Iraq's prime minister on Sunday announced the launch of a military operation to retake Tikrit from the Islamic State jihadist group, urging his troops to spare civilians in the battle.
Haider al-Abadi, speaking from Samarra, the other main city in the province of Salaheddin, appeared to be addressing fears of reprisals against the Tikrit area's Sunni population.
"The priority we gave to the armed forces and all the forces taking part alongside them is to preserve the security of citizens," he told reporters.
On social media, he called "for utmost care in protecting civilian lives and property."
On Saturday, at least 11 Iraqi forces were killed in a suicide truck bomb attack on a military position south of Tikrit.
The Iraqi army, volunteer fighters known as the Popular Mobilisation units and Shiite militias have for weeks been closing in on Tikrit, a main IS stronghold in the country.

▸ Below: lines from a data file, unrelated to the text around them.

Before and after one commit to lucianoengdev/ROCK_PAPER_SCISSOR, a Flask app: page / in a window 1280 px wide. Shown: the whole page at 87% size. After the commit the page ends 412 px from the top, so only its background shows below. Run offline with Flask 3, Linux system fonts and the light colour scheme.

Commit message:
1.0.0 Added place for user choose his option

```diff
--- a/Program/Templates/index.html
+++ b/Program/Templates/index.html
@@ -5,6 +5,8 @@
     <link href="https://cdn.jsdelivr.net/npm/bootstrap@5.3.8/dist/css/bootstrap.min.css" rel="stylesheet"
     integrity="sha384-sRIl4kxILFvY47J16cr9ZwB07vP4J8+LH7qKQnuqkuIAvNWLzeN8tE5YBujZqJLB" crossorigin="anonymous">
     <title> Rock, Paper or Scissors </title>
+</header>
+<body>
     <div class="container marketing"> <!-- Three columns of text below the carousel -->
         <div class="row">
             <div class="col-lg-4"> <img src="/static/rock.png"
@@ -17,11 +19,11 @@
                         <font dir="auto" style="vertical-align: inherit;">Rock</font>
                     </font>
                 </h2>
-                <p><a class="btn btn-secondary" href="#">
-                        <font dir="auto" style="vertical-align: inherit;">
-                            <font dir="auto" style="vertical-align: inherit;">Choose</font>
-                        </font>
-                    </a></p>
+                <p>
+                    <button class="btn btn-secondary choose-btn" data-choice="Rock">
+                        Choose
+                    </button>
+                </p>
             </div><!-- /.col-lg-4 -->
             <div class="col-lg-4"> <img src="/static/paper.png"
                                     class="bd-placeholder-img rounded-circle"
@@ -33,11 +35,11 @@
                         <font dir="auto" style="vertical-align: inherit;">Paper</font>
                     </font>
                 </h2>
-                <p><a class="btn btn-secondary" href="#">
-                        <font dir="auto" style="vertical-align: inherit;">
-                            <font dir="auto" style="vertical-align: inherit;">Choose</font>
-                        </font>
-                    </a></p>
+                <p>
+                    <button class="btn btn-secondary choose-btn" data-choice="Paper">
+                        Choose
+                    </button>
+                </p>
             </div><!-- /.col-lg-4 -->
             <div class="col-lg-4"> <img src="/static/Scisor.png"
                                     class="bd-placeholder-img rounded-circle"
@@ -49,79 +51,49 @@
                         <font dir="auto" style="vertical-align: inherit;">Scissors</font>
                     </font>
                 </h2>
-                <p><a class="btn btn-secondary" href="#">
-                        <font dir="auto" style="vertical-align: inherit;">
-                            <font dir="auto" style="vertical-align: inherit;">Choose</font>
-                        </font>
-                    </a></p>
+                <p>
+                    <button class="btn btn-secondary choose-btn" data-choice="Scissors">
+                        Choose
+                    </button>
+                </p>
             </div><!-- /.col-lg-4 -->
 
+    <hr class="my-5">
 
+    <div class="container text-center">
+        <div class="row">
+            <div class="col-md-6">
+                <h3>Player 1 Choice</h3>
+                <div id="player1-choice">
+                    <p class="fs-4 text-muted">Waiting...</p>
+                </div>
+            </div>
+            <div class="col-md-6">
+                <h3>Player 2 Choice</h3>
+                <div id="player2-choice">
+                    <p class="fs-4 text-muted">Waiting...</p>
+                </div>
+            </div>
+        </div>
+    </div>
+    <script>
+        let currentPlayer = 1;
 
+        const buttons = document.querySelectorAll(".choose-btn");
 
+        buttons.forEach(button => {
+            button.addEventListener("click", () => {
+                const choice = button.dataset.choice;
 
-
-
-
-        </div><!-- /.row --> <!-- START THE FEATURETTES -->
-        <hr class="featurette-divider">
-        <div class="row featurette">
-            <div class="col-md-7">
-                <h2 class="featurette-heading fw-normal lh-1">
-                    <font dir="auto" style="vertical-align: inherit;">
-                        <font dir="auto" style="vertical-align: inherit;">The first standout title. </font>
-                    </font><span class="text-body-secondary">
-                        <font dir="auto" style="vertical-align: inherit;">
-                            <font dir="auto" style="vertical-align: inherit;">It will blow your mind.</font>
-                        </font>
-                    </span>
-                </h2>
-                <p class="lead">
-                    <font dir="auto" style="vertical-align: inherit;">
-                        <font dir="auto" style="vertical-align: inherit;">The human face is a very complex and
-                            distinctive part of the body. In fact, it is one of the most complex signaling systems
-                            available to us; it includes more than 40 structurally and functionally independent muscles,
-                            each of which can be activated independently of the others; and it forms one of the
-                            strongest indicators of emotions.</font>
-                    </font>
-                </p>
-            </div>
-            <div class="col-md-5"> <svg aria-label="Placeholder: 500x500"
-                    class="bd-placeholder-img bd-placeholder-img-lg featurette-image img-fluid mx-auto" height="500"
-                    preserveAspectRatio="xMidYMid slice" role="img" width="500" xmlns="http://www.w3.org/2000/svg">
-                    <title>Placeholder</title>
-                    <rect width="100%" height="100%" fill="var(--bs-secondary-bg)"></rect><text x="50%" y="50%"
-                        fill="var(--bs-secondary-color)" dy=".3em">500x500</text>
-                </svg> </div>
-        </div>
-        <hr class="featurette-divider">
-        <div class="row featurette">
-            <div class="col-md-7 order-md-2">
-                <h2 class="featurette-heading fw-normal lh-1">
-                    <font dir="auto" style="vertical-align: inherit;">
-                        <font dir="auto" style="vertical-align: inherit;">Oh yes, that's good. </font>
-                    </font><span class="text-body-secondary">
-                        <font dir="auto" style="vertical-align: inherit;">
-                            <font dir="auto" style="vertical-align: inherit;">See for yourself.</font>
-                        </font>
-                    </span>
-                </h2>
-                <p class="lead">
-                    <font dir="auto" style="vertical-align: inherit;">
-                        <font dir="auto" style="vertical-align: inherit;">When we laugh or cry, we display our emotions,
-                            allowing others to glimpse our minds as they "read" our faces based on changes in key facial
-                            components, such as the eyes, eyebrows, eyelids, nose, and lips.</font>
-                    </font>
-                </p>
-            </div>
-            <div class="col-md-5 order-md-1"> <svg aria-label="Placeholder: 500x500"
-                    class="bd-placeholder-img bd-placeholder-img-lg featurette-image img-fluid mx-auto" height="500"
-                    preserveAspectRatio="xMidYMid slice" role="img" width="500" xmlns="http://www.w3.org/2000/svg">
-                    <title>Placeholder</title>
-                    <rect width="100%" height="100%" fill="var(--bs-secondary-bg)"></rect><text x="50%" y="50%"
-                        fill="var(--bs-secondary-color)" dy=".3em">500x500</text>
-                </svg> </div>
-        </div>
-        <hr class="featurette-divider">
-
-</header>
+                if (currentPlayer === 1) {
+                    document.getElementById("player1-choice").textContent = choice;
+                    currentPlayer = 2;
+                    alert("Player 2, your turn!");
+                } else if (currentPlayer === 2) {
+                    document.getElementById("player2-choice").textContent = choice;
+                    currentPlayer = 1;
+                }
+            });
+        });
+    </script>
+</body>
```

Government forces have attempted and failed several times to wrest back the hometown of former president Saddam Hussein since losing it to IS in June last year.
Hadi al-Ameri, the Popular Mobilisation commander and a central figure in Iraq's fightback against IS, on Saturday urged Tikrit residents to leave their homes within hours so government forces could "wrap up the battle of the revenge for Speicher."

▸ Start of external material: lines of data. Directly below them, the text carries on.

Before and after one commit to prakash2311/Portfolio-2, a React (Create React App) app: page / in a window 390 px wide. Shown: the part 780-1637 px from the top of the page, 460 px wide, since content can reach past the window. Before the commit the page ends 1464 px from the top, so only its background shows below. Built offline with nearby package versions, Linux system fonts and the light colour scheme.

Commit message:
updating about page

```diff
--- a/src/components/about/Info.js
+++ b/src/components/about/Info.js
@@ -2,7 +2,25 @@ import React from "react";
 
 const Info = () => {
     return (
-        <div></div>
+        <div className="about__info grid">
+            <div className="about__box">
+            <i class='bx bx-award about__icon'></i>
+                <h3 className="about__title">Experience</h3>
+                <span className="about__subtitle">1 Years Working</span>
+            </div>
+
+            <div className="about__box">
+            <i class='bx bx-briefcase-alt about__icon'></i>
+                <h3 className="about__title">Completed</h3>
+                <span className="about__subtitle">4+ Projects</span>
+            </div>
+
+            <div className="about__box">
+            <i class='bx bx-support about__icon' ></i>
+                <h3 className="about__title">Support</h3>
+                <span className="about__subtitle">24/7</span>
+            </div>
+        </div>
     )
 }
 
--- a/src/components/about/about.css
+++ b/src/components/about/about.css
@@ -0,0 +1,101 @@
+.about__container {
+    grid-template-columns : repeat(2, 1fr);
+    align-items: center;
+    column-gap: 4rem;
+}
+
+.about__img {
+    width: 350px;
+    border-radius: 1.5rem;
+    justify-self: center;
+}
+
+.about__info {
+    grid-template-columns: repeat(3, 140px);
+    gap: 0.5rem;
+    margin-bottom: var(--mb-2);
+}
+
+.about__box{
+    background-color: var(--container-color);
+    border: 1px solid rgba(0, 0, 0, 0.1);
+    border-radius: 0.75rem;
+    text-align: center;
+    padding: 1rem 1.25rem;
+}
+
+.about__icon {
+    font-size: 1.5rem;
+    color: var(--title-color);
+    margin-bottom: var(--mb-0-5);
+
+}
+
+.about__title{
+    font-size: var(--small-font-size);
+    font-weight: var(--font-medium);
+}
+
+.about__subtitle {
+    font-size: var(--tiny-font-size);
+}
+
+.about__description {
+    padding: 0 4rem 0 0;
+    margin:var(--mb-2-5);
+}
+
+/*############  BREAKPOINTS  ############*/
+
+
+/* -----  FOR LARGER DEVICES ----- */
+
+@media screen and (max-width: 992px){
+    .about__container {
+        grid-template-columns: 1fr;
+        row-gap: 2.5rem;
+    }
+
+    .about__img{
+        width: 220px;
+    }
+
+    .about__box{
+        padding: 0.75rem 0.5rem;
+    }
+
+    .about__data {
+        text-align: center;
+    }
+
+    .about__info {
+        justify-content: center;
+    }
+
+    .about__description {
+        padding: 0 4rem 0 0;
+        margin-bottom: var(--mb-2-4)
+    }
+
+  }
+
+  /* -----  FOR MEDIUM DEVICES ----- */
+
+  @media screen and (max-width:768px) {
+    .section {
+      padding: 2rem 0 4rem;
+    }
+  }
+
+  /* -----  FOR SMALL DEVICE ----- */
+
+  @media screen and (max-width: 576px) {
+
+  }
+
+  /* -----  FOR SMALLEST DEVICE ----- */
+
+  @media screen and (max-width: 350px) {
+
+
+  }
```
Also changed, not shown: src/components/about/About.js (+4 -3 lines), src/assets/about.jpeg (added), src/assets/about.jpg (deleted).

Speicher is a military base near Tikrit from which hundreds of new, mostly Shiite, recruits were kidnapped before being executed in the early days of the IS nationwide offensive in June 2014.
Shiite militias in particular have always vowed to avenge the Speicher executions, sparking fears of mass killings against Sunnis if Tikrit were to be recaptured.
Some Sunni tribes in the Tikrit area have been accused of direct involvement in the Speicher massacre.
Abadi appealed on residents to turn against the jihadists, who have suffered a string of military losses since Iraq's foreign partners stepped up their support.
"I call on all those who were misled and made mistakes in the past to lay down their arms today. This may be the last chance," Abadi said in Samarra, suggesting some could be granted amnesty.